In order to achieve this goal, I separated elements in order to retrieve several texture sets in Substance Painter. For each texture set, I exported the textures and plugged it in Unreal Engine. The majority of the work was done by Substance Painter’s tools while the flake pattern of the car paint and the leather pattern of the seats were created by Substance Designer.
In Substance Designer, it was fairly simple to create car paint flakes using Shape nope plugged to a Tile generator with randomness. From this, I computed a Normal map and a Roughness map to get a realistic car paint.
What did Substance bring to you compared to previous workflows?

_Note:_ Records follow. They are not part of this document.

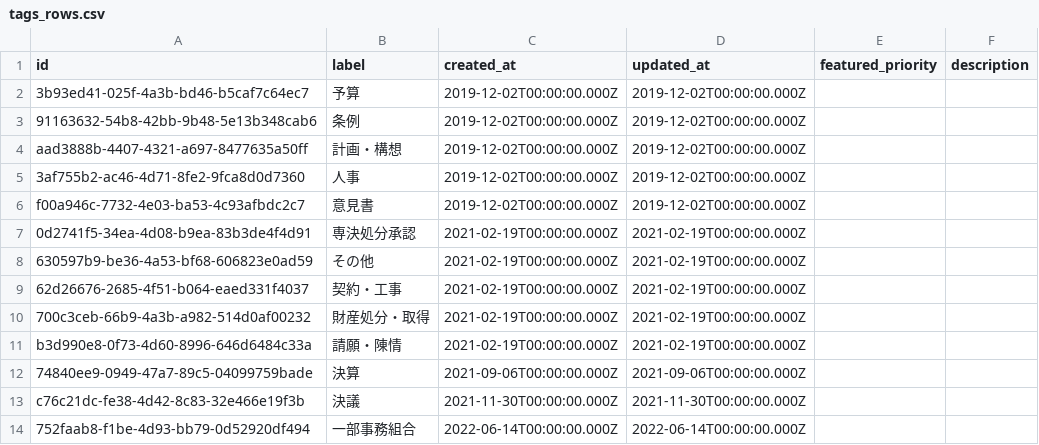
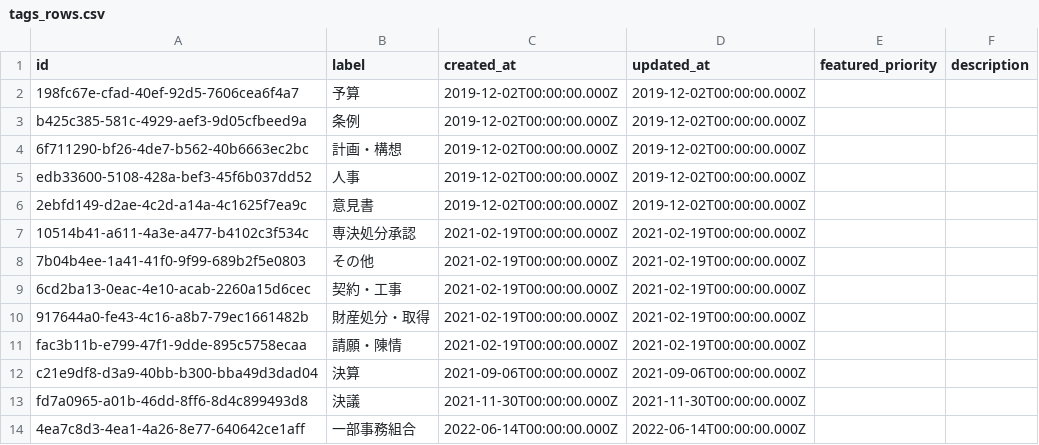
Before and after one commit to Suuuisui/mirai-gikai-tagawa, a CSV file: packages/seed/csv/data/tags_rows.csv, drawn as a sheet.

```diff
--- a/packages/seed/csv/data/tags_rows.csv
+++ b/packages/seed/csv/data/tags_rows.csv
@@ -1,14 +1,14 @@
 id,label,created_at,updated_at,featured_priority,description
-3b93ed41-025f-4a3b-bd46-b5caf7c64ec7,予算,2019-12-02T00:00:00.000Z,2019-12-02T00:00:00.000Z,,
-91163632-54b8-42bb-9b48-5e13b348cab6,条例,2019-12-02T00:00:00.000Z,2019-12-02T00:00:00.000Z,,
-aad3888b-4407-4321-a697-8477635a50ff,計画・構想,2019-12-02T00:00:00.000Z,2019-12-02T00:00:00.000Z,,
-3af755b2-ac46-4d71-8fe2-9fca8d0d7360,人事,2019-12-02T00:00:00.000Z,2019-12-02T00:00:00.000Z,,
-f00a946c-7732-4e03-ba53-4c93afbdc2c7,意見書,2019-12-02T00:00:00.000Z,2019-12-02T00:00:00.000Z,,
-0d2741f5-34ea-4d08-b9ea-83b3de4f4d91,専決処分承認,2021-02-19T00:00:00.000Z,2021-02-19T00:00:00.000Z,,
-630597b9-be36-4a53-bf68-606823e0ad59,その他,2021-02-19T00:00:00.000Z,2021-02-19T00:00:00.000Z,,
-62d26676-2685-4f51-b064-eaed331f4037,契約・工事,2021-02-19T00:00:00.000Z,2021-02-19T00:00:00.000Z,,
-700c3ceb-66b9-4a3b-a982-514d0af00232,財産処分・取得,2021-02-19T00:00:00.000Z,2021-02-19T00:00:00.000Z,,
-b3d990e8-0f73-4d60-8996-646d6484c33a,請願・陳情,2021-02-19T00:00:00.000Z,2021-02-19T00:00:00.000Z,,
-74840ee9-0949-47a7-89c5-04099759bade,決算,2021-09-06T00:00:00.000Z,2021-09-06T00:00:00.000Z,,
-c76c21dc-fe38-4d42-8c83-32e466e19f3b,決議,2021-11-30T00:00:00.000Z,2021-11-30T00:00:00.000Z,,
-752faab8-f1be-4d93-bb79-0d52920df494,一部事務組合,2022-06-14T00:00:00.000Z,2022-06-14T00:00:00.000Z,,
+198fc67e-cfad-40ef-92d5-7606cea6f4a7,予算,2019-12-02T00:00:00.000Z,2019-12-02T00:00:00.000Z,,
+b425c385-581c-4929-aef3-9d05cfbeed9a,条例,2019-12-02T00:00:00.000Z,2019-12-02T00:00:00.000Z,,
+6f711290-bf26-4de7-b562-40b6663ec2bc,計画・構想,2019-12-02T00:00:00.000Z,2019-12-02T00:00:00.000Z,,
+edb33600-5108-428a-bef3-45f6b037dd52,人事,2019-12-02T00:00:00.000Z,2019-12-02T00:00:00.000Z,,
+2ebfd149-d2ae-4c2d-a14a-4c1625f7ea9c,意見書,2019-12-02T00:00:00.000Z,2019-12-02T00:00:00.000Z,,
+10514b41-a611-4a3e-a477-b4102c3f534c,専決処分承認,2021-02-19T00:00:00.000Z,2021-02-19T00:00:00.000Z,,
+7b04b4ee-1a41-41f0-9f99-689b2f5e0803,その他,2021-02-19T00:00:00.000Z,2021-02-19T00:00:00.000Z,,
+6cd2ba13-0eac-4e10-acab-2260a15d6cec,契約・工事,2021-02-19T00:00:00.000Z,2021-02-19T00:00:00.000Z,,
+917644a0-fe43-4c16-a8b7-79ec1661482b,財産処分・取得,2021-02-19T00:00:00.000Z,2021-02-19T00:00:00.000Z,,
+fac3b11b-e799-47f1-9dde-895c5758ecaa,請願・陳情,2021-02-19T00:00:00.000Z,2021-02-19T00:00:00.000Z,,
+c21e9df8-d3a9-40bb-b300-bba49d3dad04,決算,2021-09-06T00:00:00.000Z,2021-09-06T00:00:00.000Z,,
+fd7a0965-a01b-46dd-8ff6-8d4c899493d8,決議,2021-11-30T00:00:00.000Z,2021-11-30T00:00:00.000Z,,
+4ea7c8d3-4ea1-4a26-8e77-640642ce1aff,一部事務組合,2022-06-14T00:00:00.000Z,2022-06-14T00:00:00.000Z,,
```
Also changed, not shown: packages/seed/csv/data/bills_rows.csv, packages/seed/csv/data/bills_tags_rows.csv, 3 other files.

The initial look development process does shading and rendering after the texture process, which means that the continuity of these two processes was limited. However, after using Substance Painter, the effectiveness of the outcome was greatly improved because the final results in Unreal Engine 4 and Substance Painter were similar.

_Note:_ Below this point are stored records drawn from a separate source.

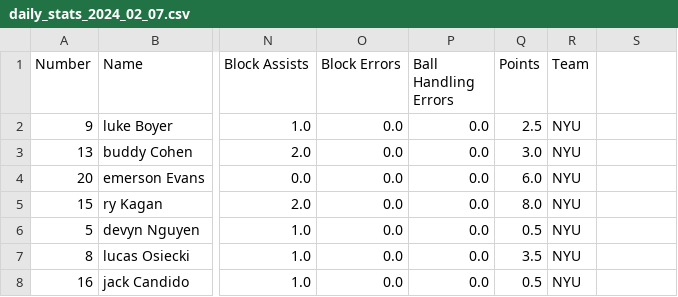
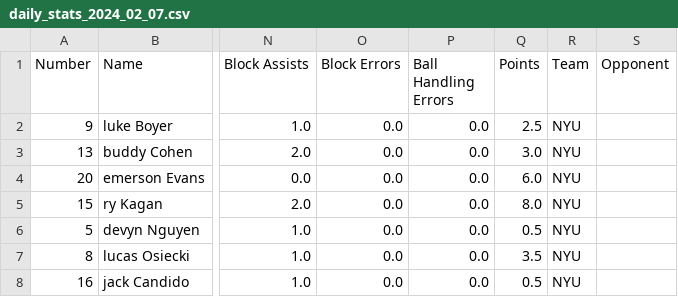
Before and after one commit to aidanapito/parser, a CSV file: CSVs/daily_stats_2024_02_07.csv, drawn as a sheet; only a part is shown, gaps mark what is left out; the diff names each change by its address in the sheet, - before the commit and + after, or states it on an @@ line.

```diff
--- a/CSVs/daily_stats_2024_02_07.csv
+++ b/CSVs/daily_stats_2024_02_07.csv
-S1: (empty)
+S1: Opponent
```
Also changed, not shown: 19 other files.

What was the size of your team and the time frame for the project?
There were only two people working on that project: one programmer and one artist, which was me.
It took us about two and half months to finish the whole VR experience, with about a month and a half dedicated to the car. The modeling and UV unwrap took us three weeks, and the texture and shading less than four.
The Environment was about a week of work with the modeling, texturing and shading. The lighting, layout and rendering took us another 2 weeks
What is the next big feature you would like to see in Substance?
I always got confused while working on complex geometry; how I could not find the location I was painting on. It would have been awesome if I could have seen in the 3D view where I would paint before actually painting in the 2D view.
If Substance Painter allowed the use of rectangular ratio textures, the texture projection feature would be more powerful. Finally, showing and hiding geometry options would optimize the workflow. Improving these areas could only increase work speed and productivity.
What are your future projects?
We are currently developing a prototype of a VR game, and also working on AR content for clients.
Where do you think VR is headed in the future?
The VR industry is in its early stage as the industry itself needs more consideration and growth to figure out its audiences. Oculus and HTC began the trend of VR, but they are struggling. The lack of content for standalone headsets has turned people’s attention away from them, I think. Personally, I believe that VR’s road to popular success will be to start from mobile VR, such as Google Daydream.
If this happens, the public’s interest in high-end VR platforms such as Oculus, HTC, and PSVR could increase interest drastically.
For exemple, here is our experience working in VR!
There is a lot of potential and trial-and-error experiments to be mined in this field. As it represents something new and unfamiliar, many industries are striving to be here and desperate to find out more.
Of course, I can’t guarantee that these experiments will be successful. However, by fulfilling users’ needs, VR can powerfully grow in a matter of seconds. Afun Interactive is working harder everyday to better serve its users’ needs.
What do you do besides 3D?
I like to do UI and UX projects on my own, even though I currently do not have enough time due to VR. I would like to be a creative director, providing people with a better lifestyle and fun experiences for the future. VR and AR is a continuation of my goal and passion to make this possible.
Finally, could you send us a picture of you?
And could you add a picture of your work desk?